Set down each record that follows exactly. Drop the images.

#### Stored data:
- Opening Delimiter -

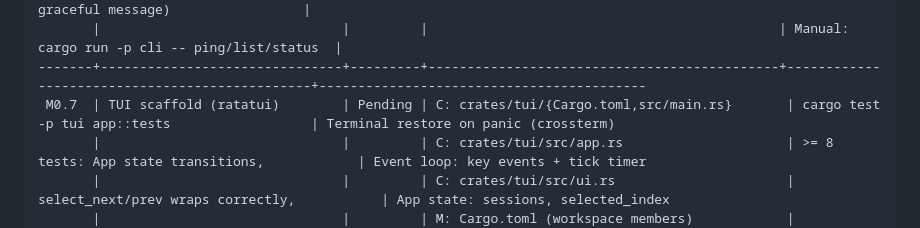
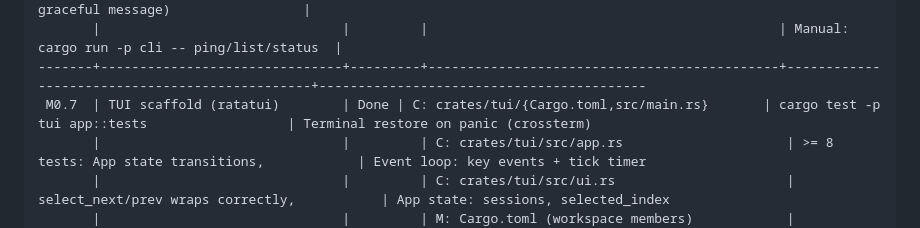
Before and after one commit to a1f/claude-admin, a Markdown page: plans/CURRENT.md, the part around the change. GitHub-like rendering.

Commit message:
Add TUI scaffold with ratatui (M0.7)
Create claude-admin-tui binary with ratatui + crossterm. App state module
handles session list navigation with wrapping selection (j/k/Up/Down),
quit (q/Esc), and Enter to select. UI module renders session list with
state indicators and color coding. Panic hook restores terminal before
printing. Synchronous event loop with 250ms poll tick rate.

```diff
--- a/plans/CURRENT.md
+++ b/plans/CURRENT.md
@@ -53,7 +53,7 @@ Combine claude_admin (Rust daemon, 101 tests) and dacm (Tauri app, designs only)
        |                               |         |                                             |   refused → graceful message)                 |
        |                               |         |                                             | Manual: cargo run -p cli -- ping/list/status  |
 -------+-------------------------------+---------+---------------------------------------------+-----------------------------------------------+------------------------------------------
- M0.7  | TUI scaffold (ratatui)        | Pending | C: crates/tui/{Cargo.toml,src/main.rs}       | cargo test -p tui app::tests                  | Terminal restore on panic (crossterm)
+ M0.7  | TUI scaffold (ratatui)        | Done | C: crates/tui/{Cargo.toml,src/main.rs}       | cargo test -p tui app::tests                  | Terminal restore on panic (crossterm)
        |                               |         | C: crates/tui/src/app.rs                     | >= 8 tests: App state transitions,            | Event loop: key events + tick timer
        |                               |         | C: crates/tui/src/ui.rs                      |   select_next/prev wraps correctly,           | App state: sessions, selected_index
        |                               |         | M: Cargo.toml (workspace members)            |   handle_key for j/k/q/Enter, empty list      | Clean separation: app.rs=state, ui.rs=render
```
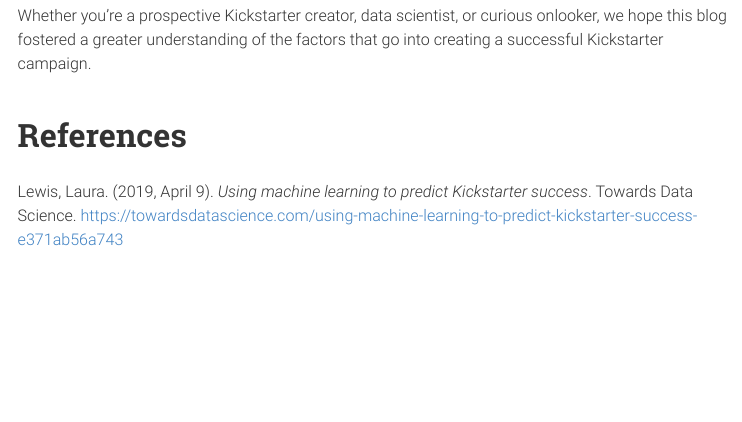
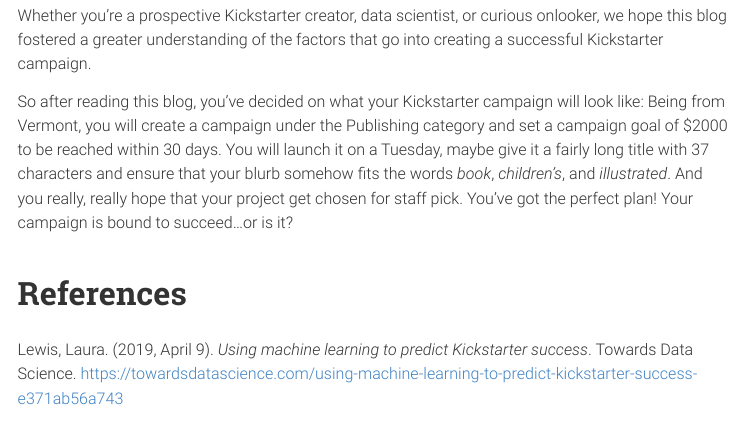
Before and after one commit to stat231-f21/blog_data-diggers, an R Markdown document (index.Rmd): the page in a window 1100 px wide, from 13220 px down. The pictures show the output file index.html that the author committed with the source, opened offline; menus at the side of the page are left out.

Commit message:
working conclusion

```diff
--- a/index.Rmd
+++ b/index.Rmd
@@ -715,6 +715,11 @@
 
 Whether you're a prospective Kickstarter creator, data scientist, or curious onlooker, we hope this blog fostered a greater understanding of the factors that go into creating a successful Kickstarter campaign.
 
+So after reading this blog, you've decided on what your Kickstarter campaign will look like: Being from Vermont, you will create a campaign under the Publishing category and set a campaign goal of $2000 to be reached within 30 days. You will launch it on a Tuesday, maybe give it a fairly long title with 37 characters and ensure that your blurb somehow fits the words _book_, _children's_, and _illustrated_. And you really, really hope that your project get chosen for staff pick. You've got the perfect plan! Your campaign is bound to succeed...or is it?
+
+
+
+
 
 # References
 
```
Also changed, not shown: index.html.
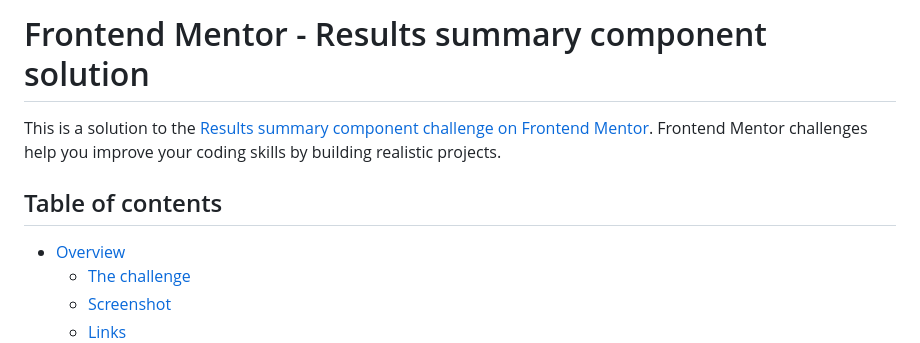
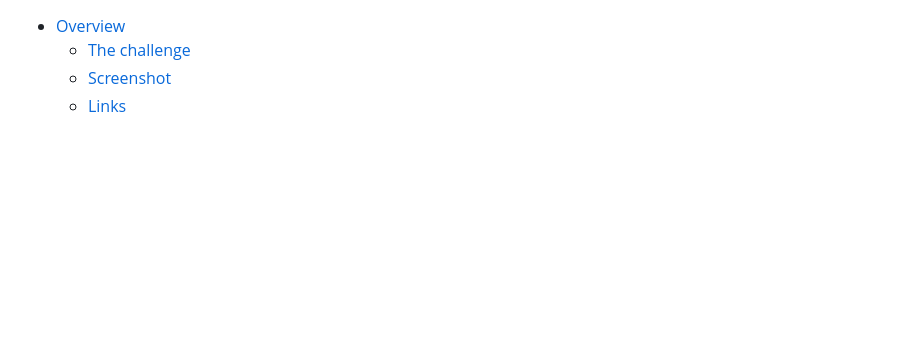
Before and after one commit to Mel-ca/score-sheet, a Markdown page: README.md, the part around the change. Drawn GitHub-style; blank space fills up the shorter version.

```diff
--- a/README.md
+++ b/README.md
@@ -1,8 +1,4 @@
-# Frontend Mentor - Results summary component solution
 
-This is a solution to the [Results summary component challenge on Frontend Mentor](https://www.frontendmentor.io/challenges/results-summary-component-CE_K6s0maV). Frontend Mentor challenges help you improve your coding skills by building realistic projects.
-
-## Table of contents
 
 - [Overview](#overview)
   - [The challenge](#the-challenge)
```
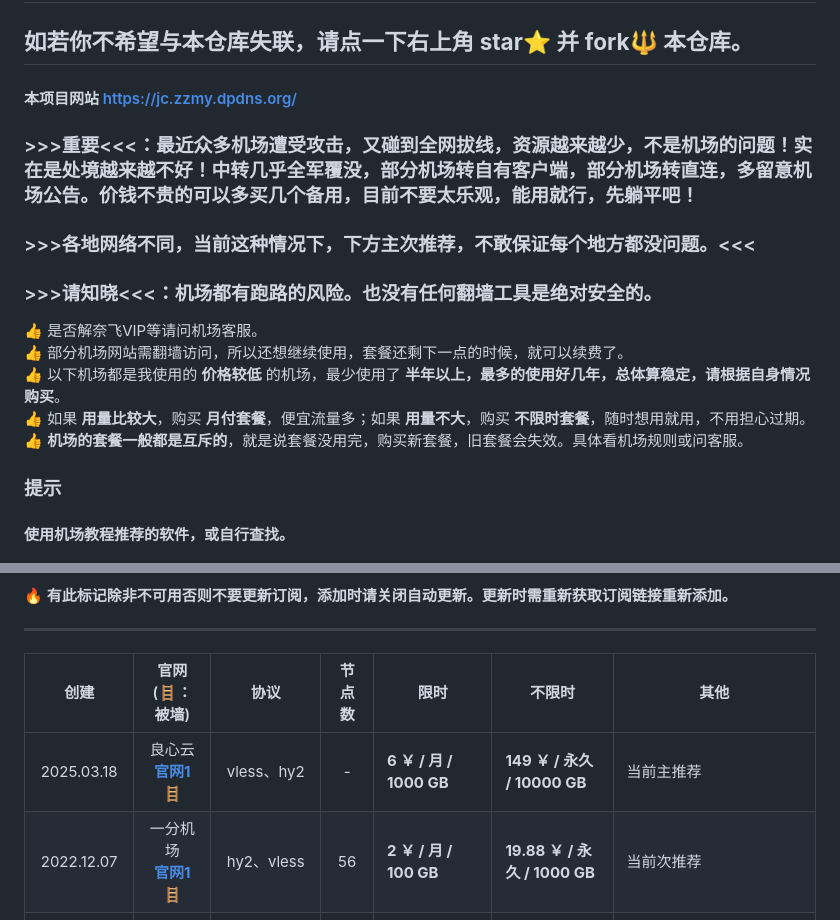
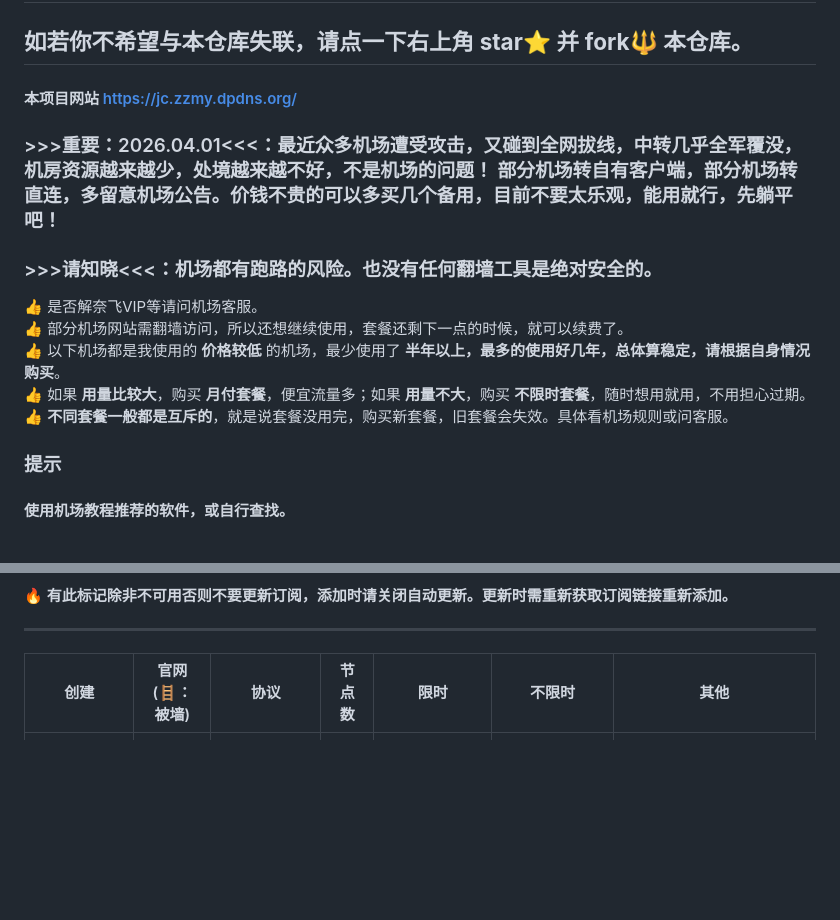
Before and after one commit to tprc1949/cheap-vpn-airport, a Markdown page: README.md, 2 parts joined by grey strips. Drawn GitHub-style; blank space fills up the shorter version.

```diff
--- a/README.md
+++ b/README.md
@@ -7,7 +7,5 @@
 
-### >>>重要<<<：最近众多机场遭受攻击，又碰到全网拔线，资源越来越少，不是机场的问题！实在是处境越来越不好！中转几乎全军覆没，部分机场转自有客户端，部分机场转直连，多留意机场公告。价钱不贵的可以多买几个备用，目前不要太乐观，能用就行，先躺平吧！
-
-### >>>各地网络不同，当前这种情况下，下方主次推荐，不敢保证每个地方都没问题。<<<
+### >>>重要：2026.04.01<<<：最近众多机场遭受攻击，又碰到全网拔线，中转几乎全军覆没，机房资源越来越少，处境越来越不好，不是机场的问题！ 部分机场转自有客户端，部分机场转直连，多留意机场公告。价钱不贵的可以多买几个备用，目前不要太乐观，能用就行，先躺平吧！
 
 ### >>>请知晓<<<：机场都有跑路的风险。也没有任何翻墙工具是绝对安全的。
 
@@ -15,7 +13,7 @@
 👍 部分机场网站需翻墙访问，所以还想继续使用，套餐还剩下一点的时候，就可以续费了。
 👍 以下机场都是我使用的 **价格较低** 的机场，最少使用了 **半年以上，最多的使用好几年，总体算稳定，请根据自身情况购买**。
 👍 如果 **用量比较大**，购买 **月付套餐**，便宜流量多；如果 **用量不大**，购买 **不限时套餐**，随时想用就用，不用担心过期。
-👍 **机场的套餐一般都是互斥的**，就是说套餐没用完，购买新套餐，旧套餐会失效。具体看机场规则或问客服。
+👍 **不同套餐一般都是互斥的**，就是说套餐没用完，购买新套餐，旧套餐会失效。具体看机场规则或问客服。
 
 
 ### 提示
@@ -29,8 +27,6 @@
 ---
 |创建|官网<br>(🪜：被墙)|协议|节点数|限时|不限时|其他|
 |:-:|:-:|:-:|:-:|-|-|-|
-|2025.03.18|良心云<br>[**官网1🪜**](https://xn--9kqz23b19z.com/#/register?code=MMIZIeGe)| vless、hy2 |-|**6 ￥ / 月 / 1000 GB**|**149 ￥ / 永久 / 10000 GB**|当前主推荐|
-|2022.12.07|一分机场<br>[**官网1🪜**](https://xn--4gqx1hgtfdmt.com/#/register?code=02AiAb3q)| hy2、vless |56|**2 ￥ / 月 / 100 GB**|**19.88 ￥ / 永久 / 1000 GB**|当前次推荐|
 |2023.05.01|农夫山泉🔥<br>[**官网**](https://qqq.nfsqttt.com/#/register?code=JjW59PTY)| vless、ss |24|**8 ￥ / 月 / 200 GB**|**15 ￥ / 永久 / 200 GB<br>70 ￥ / 永久 / 1000 GB**|因遭受攻击勒索，仅支持机场官方客户端使用。场主仍在修复和优化 <br> **部分专线**，兼顾速度与价格。|
 |2023.07.01|蜂窝云🔥<br>[**官网**](https://api.fwcloud.life/auth/register?code=yBPSeL)| ss、vmess |49|**20 ￥ / 月 / 200 GB**|**22 ￥ / 永久 / 100 GB**|**专线**，最近通报频繁，需使用机场官方客户端使用，如要订阅链接，需填工单申请<br>**MITM节点免登录看奈飞VIP,仅浏览器中**|
 |2023.03.09|亏本机场<br>[**官网1**](https://dash.knjc.cfd/#/register?code=Lhpm2QMs)<br>[**官网2🪜**](https://亏本机场.site/#/register?code=Lhpm2QMs)| hy2、vless |21|**1.99 ￥ / 月 / 500 GB**|**9.9 ￥ / 永久 / 1234 GB**|极致性价比|
```
Also changed, not shown: other parts of README.md (+1 -1 lines).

- Closing Delimiter -

#### Answer area:
Before and after one commit to a1f/claude-admin, a Markdown page: plans/CURRENT.md, the part around the change. GitHub-like rendering.

Commit message:
Add TUI scaffold with ratatui (M0.7)
Create claude-admin-tui binary with ratatui + crossterm. App state module
handles session list navigation with wrapping selection (j/k/Up/Down),
quit (q/Esc), and Enter to select. UI module renders session list with
state indicators and color coding. Panic hook restores terminal before
printing. Synchronous event loop with 250ms poll tick rate.

```diff
--- a/plans/CURRENT.md
+++ b/plans/CURRENT.md
@@ -53,7 +53,7 @@ Combine claude_admin (Rust daemon, 101 tests) and dacm (Tauri app, designs only)
        |                               |         |                                             |   refused → graceful message)                 |
        |                               |         |                                             | Manual: cargo run -p cli -- ping/list/status  |
 -------+-------------------------------+---------+---------------------------------------------+-----------------------------------------------+------------------------------------------
- M0.7  | TUI scaffold (ratatui)        | Pending | C: crates/tui/{Cargo.toml,src/main.rs}       | cargo test -p tui app::tests                  | Terminal restore on panic (crossterm)
+ M0.7  | TUI scaffold (ratatui)        | Done | C: crates/tui/{Cargo.toml,src/main.rs}       | cargo test -p tui app::tests                  | Terminal restore on panic (crossterm)
        |                               |         | C: crates/tui/src/app.rs                     | >= 8 tests: App state transitions,            | Event loop: key events + tick timer
        |                               |         | C: crates/tui/src/ui.rs                      |   select_next/prev wraps correctly,           | App state: sessions, selected_index
        |                               |         | M: Cargo.toml (workspace members)            |   handle_key for j/k/q/Enter, empty list      | Clean separation: app.rs=state, ui.rs=render
```
Before and after one commit to stat231-f21/blog_data-diggers, an R Markdown document (index.Rmd): the page in a window 1100 px wide, from 13220 px down. The pictures show the output file index.html that the author committed with the source, opened offline; menus at the side of the page are left out.

Commit message:
working conclusion

```diff
--- a/index.Rmd
+++ b/index.Rmd
@@ -715,6 +715,11 @@
 
 Whether you're a prospective Kickstarter creator, data scientist, or curious onlooker, we hope this blog fostered a greater understanding of the factors that go into creating a successful Kickstarter campaign.
 
+So after reading this blog, you've decided on what your Kickstarter campaign will look like: Being from Vermont, you will create a campaign under the Publishing category and set a campaign goal of $2000 to be reached within 30 days. You will launch it on a Tuesday, maybe give it a fairly long title with 37 characters and ensure that your blurb somehow fits the words _book_, _children's_, and _illustrated_. And you really, really hope that your project get chosen for staff pick. You've got the perfect plan! Your campaign is bound to succeed...or is it?
+
+
+
+
 
 # References
 
```
Also changed, not shown: index.html.
Before and after one commit to Mel-ca/score-sheet, a Markdown page: README.md, the part around the change. Drawn GitHub-style; blank space fills up the shorter version.

```diff
--- a/README.md
+++ b/README.md
@@ -1,8 +1,4 @@
-# Frontend Mentor - Results summary component solution
 
-This is a solution to the [Results summary component challenge on Frontend Mentor](https://www.frontendmentor.io/challenges/results-summary-component-CE_K6s0maV). Frontend Mentor challenges help you improve your coding skills by building realistic projects.
-
-## Table of contents
 
 - [Overview](#overview)
   - [The challenge](#the-challenge)
```
Before and after one commit to tprc1949/cheap-vpn-airport, a Markdown page: README.md, 2 parts joined by grey strips. Drawn GitHub-style; blank space fills up the shorter version.

```diff
--- a/README.md
+++ b/README.md
@@ -7,7 +7,5 @@
 
-### >>>重要<<<：最近众多机场遭受攻击，又碰到全网拔线，资源越来越少，不是机场的问题！实在是处境越来越不好！中转几乎全军覆没，部分机场转自有客户端，部分机场转直连，多留意机场公告。价钱不贵的可以多买几个备用，目前不要太乐观，能用就行，先躺平吧！
-
-### >>>各地网络不同，当前这种情况下，下方主次推荐，不敢保证每个地方都没问题。<<<
+### >>>重要：2026.04.01<<<：最近众多机场遭受攻击，又碰到全网拔线，中转几乎全军覆没，机房资源越来越少，处境越来越不好，不是机场的问题！ 部分机场转自有客户端，部分机场转直连，多留意机场公告。价钱不贵的可以多买几个备用，目前不要太乐观，能用就行，先躺平吧！
 
 ### >>>请知晓<<<：机场都有跑路的风险。也没有任何翻墙工具是绝对安全的。
 
@@ -15,7 +13,7 @@
 👍 部分机场网站需翻墙访问，所以还想继续使用，套餐还剩下一点的时候，就可以续费了。
 👍 以下机场都是我使用的 **价格较低** 的机场，最少使用了 **半年以上，最多的使用好几年，总体算稳定，请根据自身情况购买**。
 👍 如果 **用量比较大**，购买 **月付套餐**，便宜流量多；如果 **用量不大**，购买 **不限时套餐**，随时想用就用，不用担心过期。
-👍 **机场的套餐一般都是互斥的**，就是说套餐没用完，购买新套餐，旧套餐会失效。具体看机场规则或问客服。
+👍 **不同套餐一般都是互斥的**，就是说套餐没用完，购买新套餐，旧套餐会失效。具体看机场规则或问客服。
 
 
 ### 提示
@@ -29,8 +27,6 @@
 ---
 |创建|官网<br>(🪜：被墙)|协议|节点数|限时|不限时|其他|
 |:-:|:-:|:-:|:-:|-|-|-|
-|2025.03.18|良心云<br>[**官网1🪜**](https://xn--9kqz23b19z.com/#/register?code=MMIZIeGe)| vless、hy2 |-|**6 ￥ / 月 / 1000 GB**|**149 ￥ / 永久 / 10000 GB**|当前主推荐|
-|2022.12.07|一分机场<br>[**官网1🪜**](https://xn--4gqx1hgtfdmt.com/#/register?code=02AiAb3q)| hy2、vless |56|**2 ￥ / 月 / 100 GB**|**19.88 ￥ / 永久 / 1000 GB**|当前次推荐|
 |2023.05.01|农夫山泉🔥<br>[**官网**](https://qqq.nfsqttt.com/#/register?code=JjW59PTY)| vless、ss |24|**8 ￥ / 月 / 200 GB**|**15 ￥ / 永久 / 200 GB<br>70 ￥ / 永久 / 1000 GB**|因遭受攻击勒索，仅支持机场官方客户端使用。场主仍在修复和优化 <br> **部分专线**，兼顾速度与价格。|
 |2023.07.01|蜂窝云🔥<br>[**官网**](https://api.fwcloud.life/auth/register?code=yBPSeL)| ss、vmess |49|**20 ￥ / 月 / 200 GB**|**22 ￥ / 永久 / 100 GB**|**专线**，最近通报频繁，需使用机场官方客户端使用，如要订阅链接，需填工单申请<br>**MITM节点免登录看奈飞VIP,仅浏览器中**|
 |2023.03.09|亏本机场<br>[**官网1**](https://dash.knjc.cfd/#/register?code=Lhpm2QMs)<br>[**官网2🪜**](https://亏本机场.site/#/register?code=Lhpm2QMs)| hy2、vless |21|**1.99 ￥ / 月 / 500 GB**|**9.9 ￥ / 永久 / 1234 GB**|极致性价比|
```
Also changed, not shown: other parts of README.md (+1 -1 lines).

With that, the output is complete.